I have been writing as if I am climbing a hill, and this is not an unhelpful metaphor, but it is still a metaphor. It is a funny way of saying that more and more I am simply standing in place, giving attention to what arises, learning how to let it go nameless, learning how to let it drift away.
A Course in Miracles does not call it a mountain but a bridge. When you finally step onto the bridge and begin crossing, life becomes a little disoriented, a little discombobulated. You know where you’re going – and you’re ready to go, you’re more than ready – but you’re still close to what you left. The gravitational pull of illusion is still tangible.
In the transition there is a period of confusion, in which a sense of actual disorientation may occur. But fear it not, for it means only that you have willing to let go your hold on the distorted frame of reference that seemed to hold your world together (T-16.VI.7:4-5).
“Bridge,” like “hill,” is misleading because it implies we are in motion: that we are actually going somewhere, actually doing something. But in fact, the bridge – like the hill – is simply “a transition in the perspective of reality” (T-16.VI.7:1). We are not doing a damn thing except learning how to see without the error inherent in perception. We don’t do anything to perception; we simply begin to apprehend what lies beyond it. We stop falling for lies; we begin to realize (and accept) that “Truth is true” (T-14.II.2:5).
In a way, to even write this is a kind of frivolity. It is an experience that doesn’t lend itself to language, and it is so personal that what resonates for one of us can seem cold and dead to another. On the other hand, it’s not possible to make a mistake. So you do what you can, and let the various chips fall where they fall. The Truth is beyond our ability to injure or impair; all we can really do is studiously avoid looking at it. But you and I are mostly past that now, thank Christ.
Perhaps what I am trying to say is that you, like me, have begun the last steps of what A Course in Miracles calls a “journey without distance” (T-8.VI.9:7). And rather than fuss about the external details – who is with us, who has left us, what we’re carrying and so forth – perhaps it is time to simply focus on this last journey: this brief passage across the bridge that isn’t real, this brief ascent up a hill that doesn’t exist.
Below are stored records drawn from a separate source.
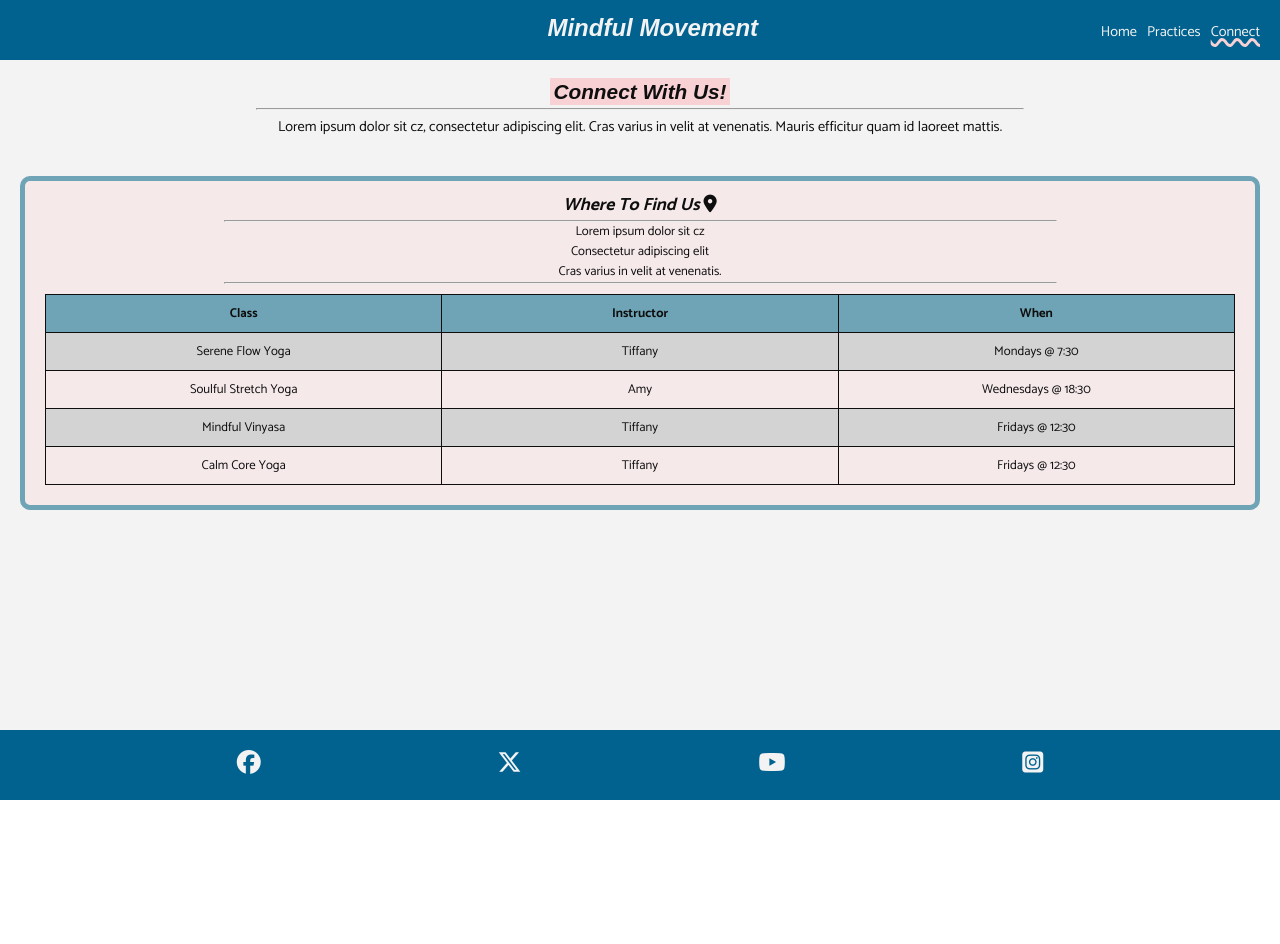
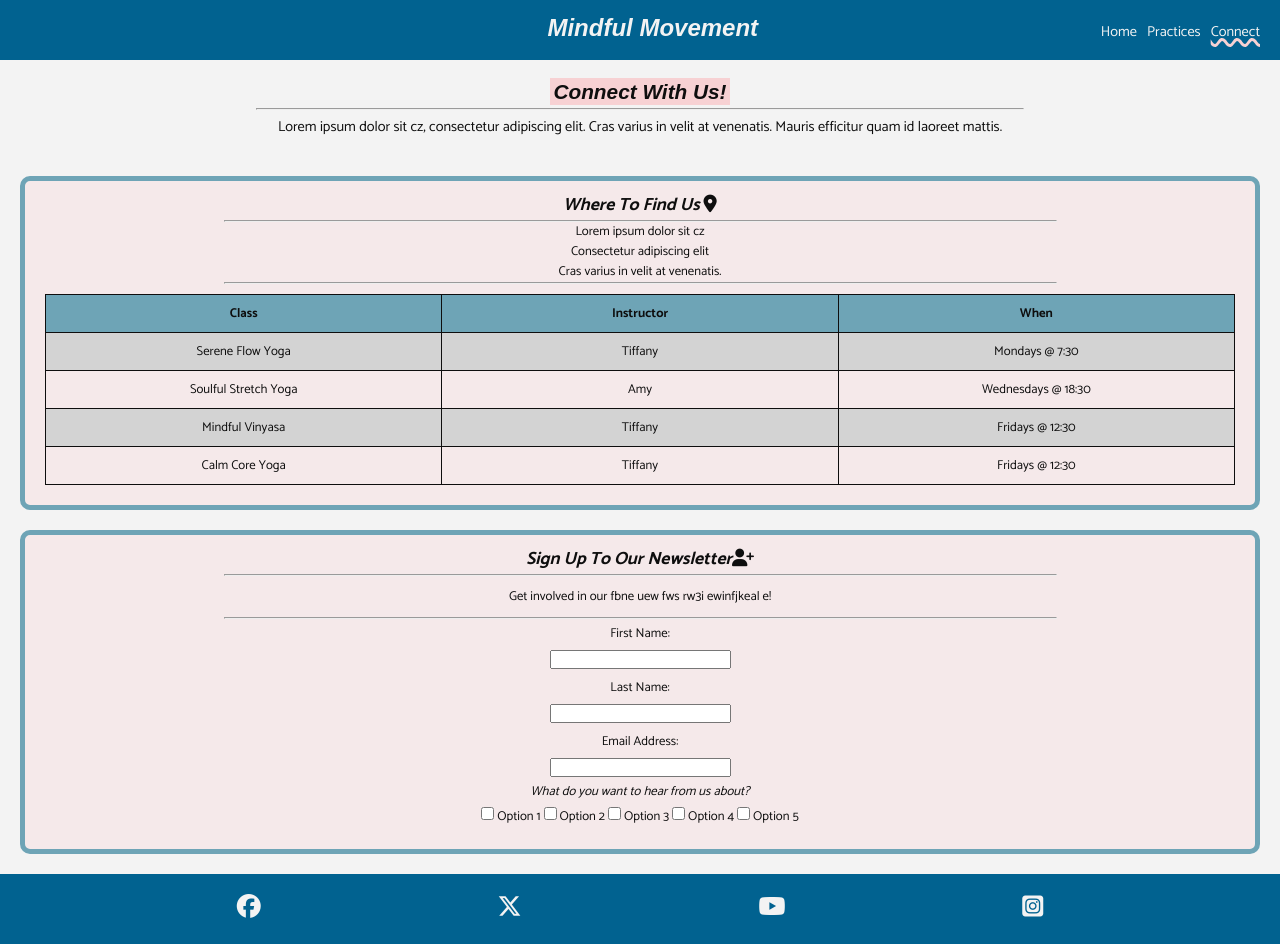
Before and after one commit to emilywade/mindful-movement, a plain HTML site: page connect.html in a window 1280 px wide. Before the commit the page ends 800 px from the top, so only its background shows below. Drawn offline with Linux system fonts and the light colour scheme; a web font is replaced by a local one.

Commit message:
feat: adding and styling newsletter div

```diff
--- a/assets/css/style.css
+++ b/assets/css/style.css
@@ -278,7 +278,7 @@ main {
 }
 
 /* Connect Page */
-#where {
+#where, #newsletter {
     margin: 20px;
     text-align: center;
     border: 5px solid #6ea4b6;
@@ -287,18 +287,18 @@ main {
     background-color: rgba(247, 209, 211, .3)
 }
 
-#address h2 {
+#address h2, #signup h2 {
     font-size:110%;
     font-style: italic;
 }
 
 #address p {
     font-size:80%;
-    line-height:0;
+    line-height: 0;
     padding: 10px 0;
 }
 
-#address hr {
+#address hr, #signup hr {
     width:70%;
     margin: 0 auto;
 }
@@ -324,6 +324,21 @@ main {
 #timetable th {
     background-color:#6ea4b6;
 }
+
+#signup p {
+    font-size:80%;
+    padding: 10px 0;
+}
+
+#preferences-header {
+    font-size:80%;
+    font-style: italic;
+}
+
+label {
+    font-size:80%;
+}
+
 
 /* Media query: tablets and larger (768px and up) */
 @media screen and (min-width:768px){
--- a/connect.html
+++ b/connect.html
@@ -77,6 +77,51 @@
                 </table>
             </div>
         </section>
+        <section id="newsletter">
+            <div id="signup">
+                <h2>
+                    Sign Up To Our Newsletter<i class="fa-solid fa-user-plus"></i>
+                </h2>
+                <hr>
+                <p>Get involved in our fbne uew fws rw3i ewinfjkeal e!</p>
+                <hr>
+            </div>
+            <div id="form">
+                <form action="https://formdump.codeinstitute.net" method="POST">
+                    <div id="details">
+                        <label for="first-name">First Name: </label>
+                        <br>
+                        <input type="text" id="first-name">
+                        <br>
+                        <label for="last-name">Last Name: </label>
+                        <br>
+                        <input type="text" id="last-name">
+                        <br>
+                        <label for="email">Email Address: </label>
+                        <br>
+                        <input type="email" id="email">
+                    </div>
+                    <div id="preferences">
+                        <p id="preferences-header">What do you want to hear from us about?</p>
+                        <label>
+                            <input type="checkbox" name="preferences" value="option1"> Option 1
+                        </label>
+                        <label>
+                            <input type="checkbox" name="preferences" value="option2"> Option 2
+                        </label>
+                        <label>
+                            <input type="checkbox" name="preferences" value="option3"> Option 3
+                        </label>
+                        <label>
+                            <input type="checkbox" name="preferences" value="option4"> Option 4
+                        </label>
+                        <label>
+                            <input type="checkbox" name="preferences" value="option5"> Option 5
+                        </label>
+                    </div>
+                </form>
+            </div>
+        </section>
     </main>
 
     <!-- Footer -->
```
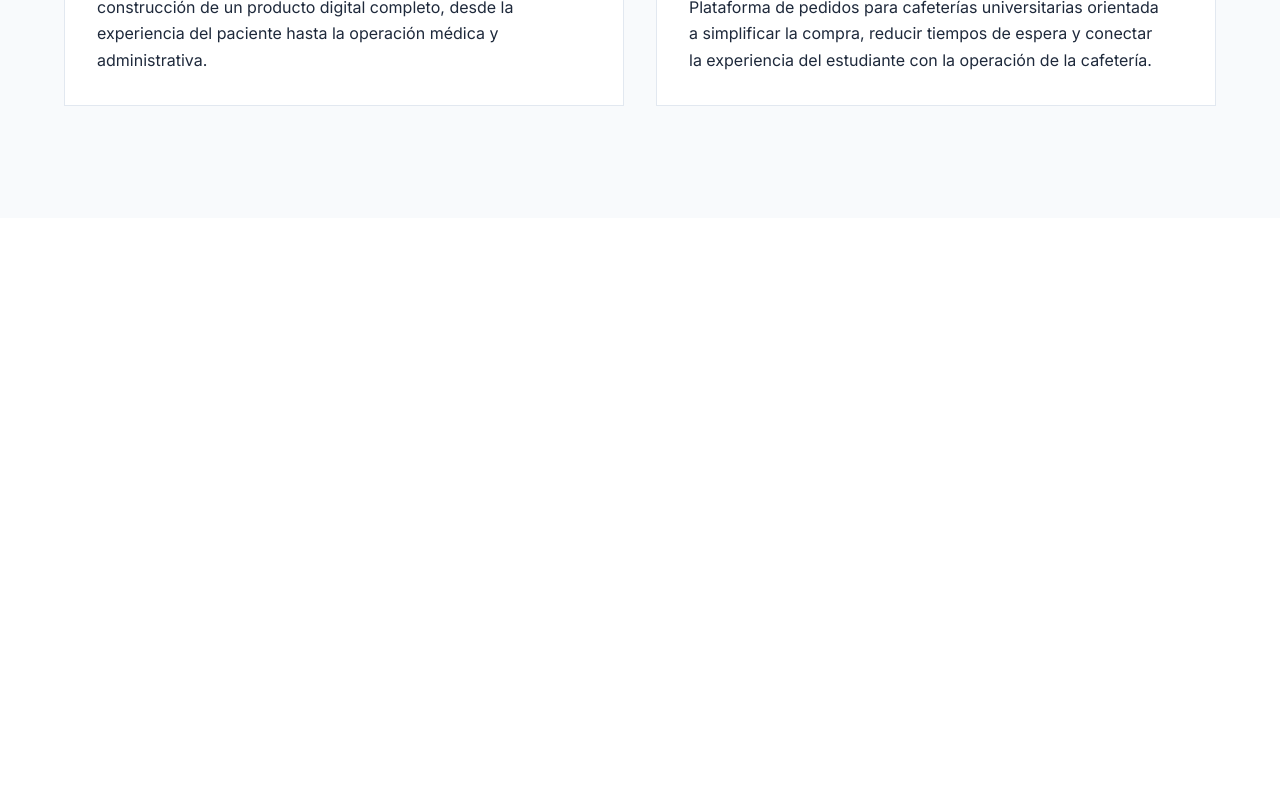
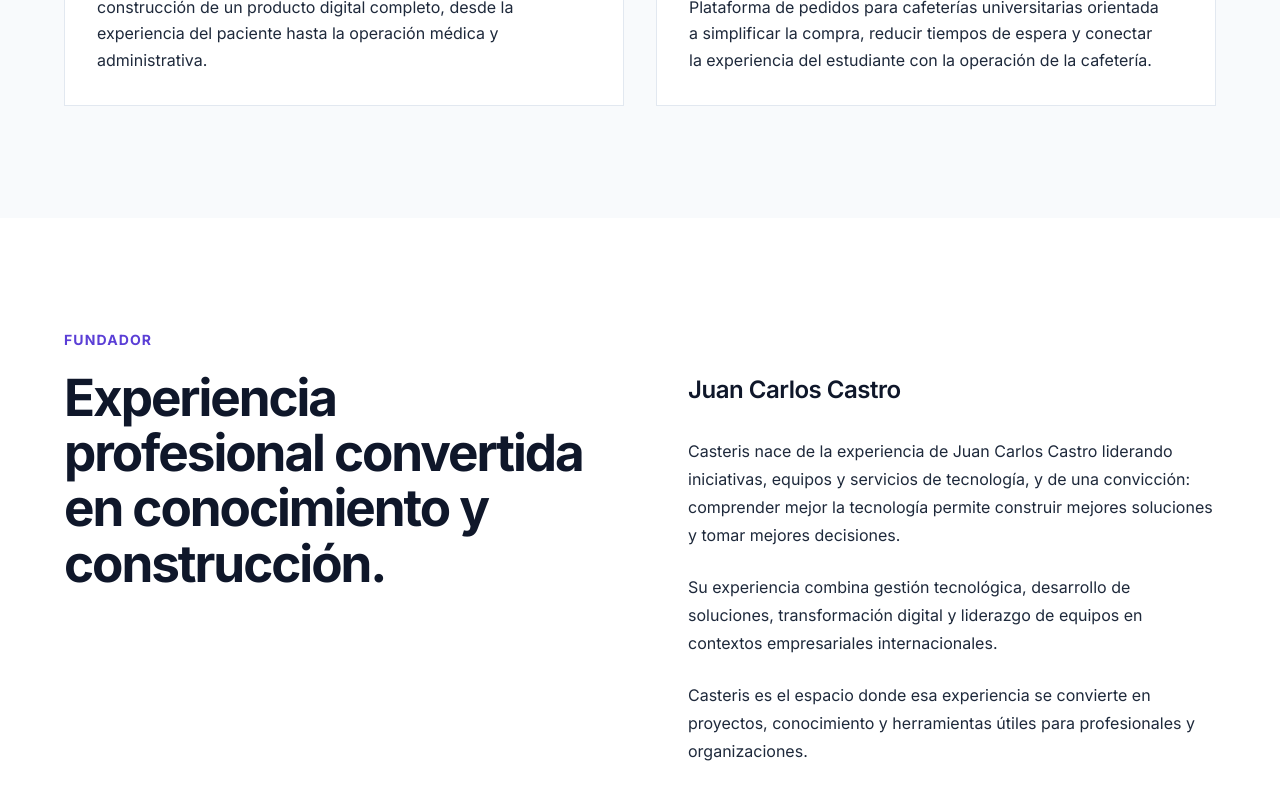
Before and after one commit to casteris/casteris, a Next.js app: page / in a window 1280 px wide. Shown: the part 3424-4224 px from the top of the page. Before the commit the page ends 3642 px from the top, so only its background shows below. Built offline with nearby package versions, Linux system fonts and the light colour scheme.

Commit message:
feat: add landing founder section

```diff
--- a/src/app/page.tsx
+++ b/src/app/page.tsx
@@ -1,5 +1,6 @@
 import Capabilities from "../components/Capabilities/Capabilities";
 import FeaturedProjects from "../components/FeaturedProjects/FeaturedProjects";
+import Founder from "../components/Founder/Founder";
 import Header from "../components/Header/Header";
 import Hero from "../components/Hero/Hero";
 import ValueProposition from "../components/ValueProposition/ValueProposition";
@@ -14,6 +15,7 @@
         <ValueProposition />
         <Capabilities />
         <FeaturedProjects />
+        <Founder />
       </main>
     </>
   );
--- /dev/null
+++ b/src/components/Founder/Founder.css
@@ -0,0 +1,91 @@
+.founder {
+  background: var(--color-white);
+  scroll-margin-top: 4.5rem;
+}
+
+.founder__container {
+  width: min(100% - 2rem, 72rem);
+  margin: 0 auto;
+  padding: 7rem 0;
+  display: grid;
+  grid-template-columns: minmax(0, 1fr) minmax(0, 1fr);
+  gap: 6rem;
+  align-items: start;
+}
+
+.founder__introduction {
+  max-width: 34rem;
+}
+
+.founder__eyebrow {
+  margin: 0 0 1.25rem;
+  color: var(--color-primary);
+  font-size: 0.875rem;
+  font-weight: 700;
+  line-height: 1.4;
+  letter-spacing: 0.08em;
+  text-transform: uppercase;
+}
+
+.founder__title {
+  margin: 0;
+  color: var(--color-black);
+  font-size: clamp(2.25rem, 4vw, 3.5rem);
+  font-weight: 700;
+  line-height: 1.08;
+  letter-spacing: -0.04em;
+}
+
+.founder__content {
+  max-width: 34rem;
+  padding-top: 2.75rem;
+}
+
+.founder__name {
+  margin: 0 0 2rem;
+  color: var(--color-black);
+  font-size: 1.5rem;
+  font-weight: 600;
+  line-height: 1.3;
+  letter-spacing: -0.02em;
+}
+
+.founder__paragraph {
+  margin: 0;
+  color: var(--color-graphite);
+  font-size: 1rem;
+  line-height: 1.75;
+}
+
+.founder__paragraph + .founder__paragraph {
+  margin-top: 1.5rem;
+}
+
+@media (max-width: 48rem) {
+  .founder {
+    scroll-margin-top: 4rem;
+  }
+
+  .founder__container {
+    padding: 5rem 0;
+    grid-template-columns: 1fr;
+    gap: 3rem;
+  }
+
+  .founder__title {
+    font-size: clamp(2rem, 10vw, 3rem);
+  }
+
+  .founder__content {
+    padding-top: 0;
+  }
+
+  .founder__name {
+    margin-bottom: 1.5rem;
+    font-size: 1.375rem;
+  }
+
+  .founder__paragraph {
+    line-height: 1.7;
+  }
+}
--- /dev/null
+++ b/src/components/Founder/Founder.tsx
@@ -0,0 +1,44 @@
+import "./Founder.css";
+
+export default function Founder() {
+  return (
+    <section
+      id="fundador"
+      className="founder"
+      aria-labelledby="founder-title"
+    >
+      <div className="founder__container">
+        <div className="founder__introduction">
+          <p className="founder__eyebrow">Fundador</p>
+
+          <h2 id="founder-title" className="founder__title">
+            Experiencia profesional convertida en conocimiento y construcción.
+          </h2>
+        </div>
+
+        <div className="founder__content">
+          <h3 className="founder__name">Juan Carlos Castro</h3>
+
+          <p className="founder__paragraph">
+            Casteris nace de la experiencia de Juan Carlos Castro liderando
+            iniciativas, equipos y servicios de tecnología, y de una
+            convicción: comprender mejor la tecnología permite construir
+            mejores soluciones y tomar mejores decisiones.
+          </p>
+
+          <p className="founder__paragraph">
+            Su experiencia combina gestión tecnológica, desarrollo de
+            soluciones, transformación digital y liderazgo de equipos en
+            contextos empresariales internacionales.
+          </p>
+
+          <p className="founder__paragraph">
+            Casteris es el espacio donde esa experiencia se convierte en
+            proyectos, conocimiento y herramientas útiles para profesionales y
+            organizaciones.
+          </p>
+        </div>
+      </div>
+    </section>
+  );
+}
```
Delay will hurt you now more than before, only because you realize it is delay, and that escape from pain is really possible. Find hope and comfort, rather than despair in this . . . you are no longer wholly insane, and you would soon recognize the guilt of self-betrayal for what it is (T-16.VI.8:6-8).
Be attentive; be kind; be helpful. Forget yourself. Forgive yourself quickly and generously when you seem to fall short. There are no mistakes in salvation! (M-3.1:6) All the gift of our attention reveals is that we’re okay – we’re more than okay. We are home.